## [Dataset excerpts]
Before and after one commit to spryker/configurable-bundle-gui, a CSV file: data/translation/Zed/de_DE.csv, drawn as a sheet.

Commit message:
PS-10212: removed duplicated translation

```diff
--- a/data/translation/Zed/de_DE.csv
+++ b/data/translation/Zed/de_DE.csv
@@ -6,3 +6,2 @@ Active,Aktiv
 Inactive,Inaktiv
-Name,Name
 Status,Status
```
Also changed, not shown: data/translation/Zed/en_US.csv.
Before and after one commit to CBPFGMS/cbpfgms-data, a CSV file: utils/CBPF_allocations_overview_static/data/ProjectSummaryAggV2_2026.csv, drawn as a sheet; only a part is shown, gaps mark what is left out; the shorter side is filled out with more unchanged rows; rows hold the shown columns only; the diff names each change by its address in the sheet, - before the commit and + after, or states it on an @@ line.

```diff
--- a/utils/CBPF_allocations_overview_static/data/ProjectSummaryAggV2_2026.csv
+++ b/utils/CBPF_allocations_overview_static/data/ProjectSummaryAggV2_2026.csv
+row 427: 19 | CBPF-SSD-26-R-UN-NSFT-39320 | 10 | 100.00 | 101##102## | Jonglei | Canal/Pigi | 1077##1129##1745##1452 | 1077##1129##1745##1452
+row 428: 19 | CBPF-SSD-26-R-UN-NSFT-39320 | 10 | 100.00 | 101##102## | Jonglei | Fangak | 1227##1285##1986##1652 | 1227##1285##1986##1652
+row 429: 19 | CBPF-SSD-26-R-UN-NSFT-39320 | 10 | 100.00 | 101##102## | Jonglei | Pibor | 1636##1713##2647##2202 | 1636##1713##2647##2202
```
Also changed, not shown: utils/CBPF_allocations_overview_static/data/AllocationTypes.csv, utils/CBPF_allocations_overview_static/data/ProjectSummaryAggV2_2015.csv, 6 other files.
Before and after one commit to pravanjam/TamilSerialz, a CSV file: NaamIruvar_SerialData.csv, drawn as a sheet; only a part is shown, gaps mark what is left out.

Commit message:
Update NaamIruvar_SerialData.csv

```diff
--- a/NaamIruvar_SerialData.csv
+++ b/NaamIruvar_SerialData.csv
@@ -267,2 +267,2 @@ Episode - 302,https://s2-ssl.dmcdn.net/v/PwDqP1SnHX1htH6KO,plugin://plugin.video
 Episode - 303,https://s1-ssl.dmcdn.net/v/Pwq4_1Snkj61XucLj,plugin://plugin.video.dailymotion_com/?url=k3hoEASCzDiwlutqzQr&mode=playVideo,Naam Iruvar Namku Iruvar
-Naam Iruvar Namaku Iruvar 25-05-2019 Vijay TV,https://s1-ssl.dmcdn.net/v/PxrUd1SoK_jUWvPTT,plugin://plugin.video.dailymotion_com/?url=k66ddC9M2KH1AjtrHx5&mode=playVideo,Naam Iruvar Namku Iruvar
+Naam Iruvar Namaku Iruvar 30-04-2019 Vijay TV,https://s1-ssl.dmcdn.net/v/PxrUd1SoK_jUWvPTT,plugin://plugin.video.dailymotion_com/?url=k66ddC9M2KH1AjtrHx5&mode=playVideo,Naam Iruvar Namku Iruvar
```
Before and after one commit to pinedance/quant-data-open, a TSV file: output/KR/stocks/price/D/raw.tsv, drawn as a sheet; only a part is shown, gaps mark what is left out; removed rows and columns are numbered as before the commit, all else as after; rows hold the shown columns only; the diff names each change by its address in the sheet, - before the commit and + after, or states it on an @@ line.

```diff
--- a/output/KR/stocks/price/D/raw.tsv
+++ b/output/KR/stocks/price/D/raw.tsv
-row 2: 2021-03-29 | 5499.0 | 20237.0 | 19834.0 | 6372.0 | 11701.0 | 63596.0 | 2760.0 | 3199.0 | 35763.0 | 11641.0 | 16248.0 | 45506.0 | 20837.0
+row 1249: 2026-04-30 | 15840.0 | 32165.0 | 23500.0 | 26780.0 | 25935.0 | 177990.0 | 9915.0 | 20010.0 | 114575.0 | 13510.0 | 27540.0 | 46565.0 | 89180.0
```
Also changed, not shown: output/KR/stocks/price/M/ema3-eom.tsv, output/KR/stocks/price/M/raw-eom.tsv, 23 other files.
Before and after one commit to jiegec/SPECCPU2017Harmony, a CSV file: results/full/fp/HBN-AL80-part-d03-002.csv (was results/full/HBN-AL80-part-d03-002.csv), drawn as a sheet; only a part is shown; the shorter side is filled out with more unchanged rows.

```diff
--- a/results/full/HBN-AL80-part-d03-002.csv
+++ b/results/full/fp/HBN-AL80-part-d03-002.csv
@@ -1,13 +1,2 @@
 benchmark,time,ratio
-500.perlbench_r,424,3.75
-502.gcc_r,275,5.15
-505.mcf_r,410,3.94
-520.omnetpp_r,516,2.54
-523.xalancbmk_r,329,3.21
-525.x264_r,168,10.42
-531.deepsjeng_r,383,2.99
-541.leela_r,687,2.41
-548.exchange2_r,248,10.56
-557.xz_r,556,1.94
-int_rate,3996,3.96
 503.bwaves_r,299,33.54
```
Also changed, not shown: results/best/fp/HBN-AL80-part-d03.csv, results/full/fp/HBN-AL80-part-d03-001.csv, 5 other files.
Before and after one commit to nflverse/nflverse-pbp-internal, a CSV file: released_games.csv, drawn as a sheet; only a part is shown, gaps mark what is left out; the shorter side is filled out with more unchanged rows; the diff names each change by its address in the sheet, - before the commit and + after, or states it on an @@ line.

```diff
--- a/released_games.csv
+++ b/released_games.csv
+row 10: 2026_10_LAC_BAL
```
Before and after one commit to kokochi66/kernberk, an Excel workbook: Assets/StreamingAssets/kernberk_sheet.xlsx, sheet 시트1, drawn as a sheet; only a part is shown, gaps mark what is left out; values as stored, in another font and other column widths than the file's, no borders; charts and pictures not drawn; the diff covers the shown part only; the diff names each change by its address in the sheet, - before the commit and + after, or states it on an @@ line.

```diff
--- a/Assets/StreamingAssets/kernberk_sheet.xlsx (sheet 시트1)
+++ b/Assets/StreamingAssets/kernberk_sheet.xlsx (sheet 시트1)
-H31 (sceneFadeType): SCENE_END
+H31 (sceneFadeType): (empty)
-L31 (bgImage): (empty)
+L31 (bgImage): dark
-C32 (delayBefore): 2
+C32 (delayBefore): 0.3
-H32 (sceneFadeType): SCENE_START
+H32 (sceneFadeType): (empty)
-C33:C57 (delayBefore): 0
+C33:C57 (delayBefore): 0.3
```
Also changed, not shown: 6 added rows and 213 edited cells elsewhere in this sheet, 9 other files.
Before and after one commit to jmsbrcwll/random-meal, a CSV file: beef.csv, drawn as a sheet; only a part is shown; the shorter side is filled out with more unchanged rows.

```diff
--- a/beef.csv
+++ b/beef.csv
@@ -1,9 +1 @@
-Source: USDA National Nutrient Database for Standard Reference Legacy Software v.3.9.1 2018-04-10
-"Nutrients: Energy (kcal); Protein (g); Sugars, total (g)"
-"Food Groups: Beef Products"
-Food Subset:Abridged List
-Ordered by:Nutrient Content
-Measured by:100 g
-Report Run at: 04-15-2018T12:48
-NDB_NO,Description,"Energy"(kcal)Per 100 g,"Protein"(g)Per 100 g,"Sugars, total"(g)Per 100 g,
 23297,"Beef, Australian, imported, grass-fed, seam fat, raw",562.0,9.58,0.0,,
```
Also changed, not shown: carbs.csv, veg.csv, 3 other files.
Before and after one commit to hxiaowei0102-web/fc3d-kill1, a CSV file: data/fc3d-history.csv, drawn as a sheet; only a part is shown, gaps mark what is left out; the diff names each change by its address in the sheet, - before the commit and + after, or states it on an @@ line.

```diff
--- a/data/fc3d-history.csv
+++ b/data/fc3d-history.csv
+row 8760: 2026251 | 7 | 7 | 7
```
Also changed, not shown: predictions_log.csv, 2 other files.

## [What the task requires]
Beginning of the records through the line with "6 other files.": return that span exactly and stop there.

## [Expected answer]
Before and after one commit to spryker/configurable-bundle-gui, a CSV file: data/translation/Zed/de_DE.csv, drawn as a sheet.

Commit message:
PS-10212: removed duplicated translation

```diff
--- a/data/translation/Zed/de_DE.csv
+++ b/data/translation/Zed/de_DE.csv
@@ -6,3 +6,2 @@ Active,Aktiv
 Inactive,Inaktiv
-Name,Name
 Status,Status
```
Also changed, not shown: data/translation/Zed/en_US.csv.
Before and after one commit to CBPFGMS/cbpfgms-data, a CSV file: utils/CBPF_allocations_overview_static/data/ProjectSummaryAggV2_2026.csv, drawn as a sheet; only a part is shown, gaps mark what is left out; the shorter side is filled out with more unchanged rows; rows hold the shown columns only; the diff names each change by its address in the sheet, - before the commit and + after, or states it on an @@ line.

```diff
--- a/utils/CBPF_allocations_overview_static/data/ProjectSummaryAggV2_2026.csv
+++ b/utils/CBPF_allocations_overview_static/data/ProjectSummaryAggV2_2026.csv
+row 427: 19 | CBPF-SSD-26-R-UN-NSFT-39320 | 10 | 100.00 | 101##102## | Jonglei | Canal/Pigi | 1077##1129##1745##1452 | 1077##1129##1745##1452
+row 428: 19 | CBPF-SSD-26-R-UN-NSFT-39320 | 10 | 100.00 | 101##102## | Jonglei | Fangak | 1227##1285##1986##1652 | 1227##1285##1986##1652
+row 429: 19 | CBPF-SSD-26-R-UN-NSFT-39320 | 10 | 100.00 | 101##102## | Jonglei | Pibor | 1636##1713##2647##2202 | 1636##1713##2647##2202
```
Also changed, not shown: utils/CBPF_allocations_overview_static/data/AllocationTypes.csv, utils/CBPF_allocations_overview_static/data/ProjectSummaryAggV2_2015.csv, 6 other files.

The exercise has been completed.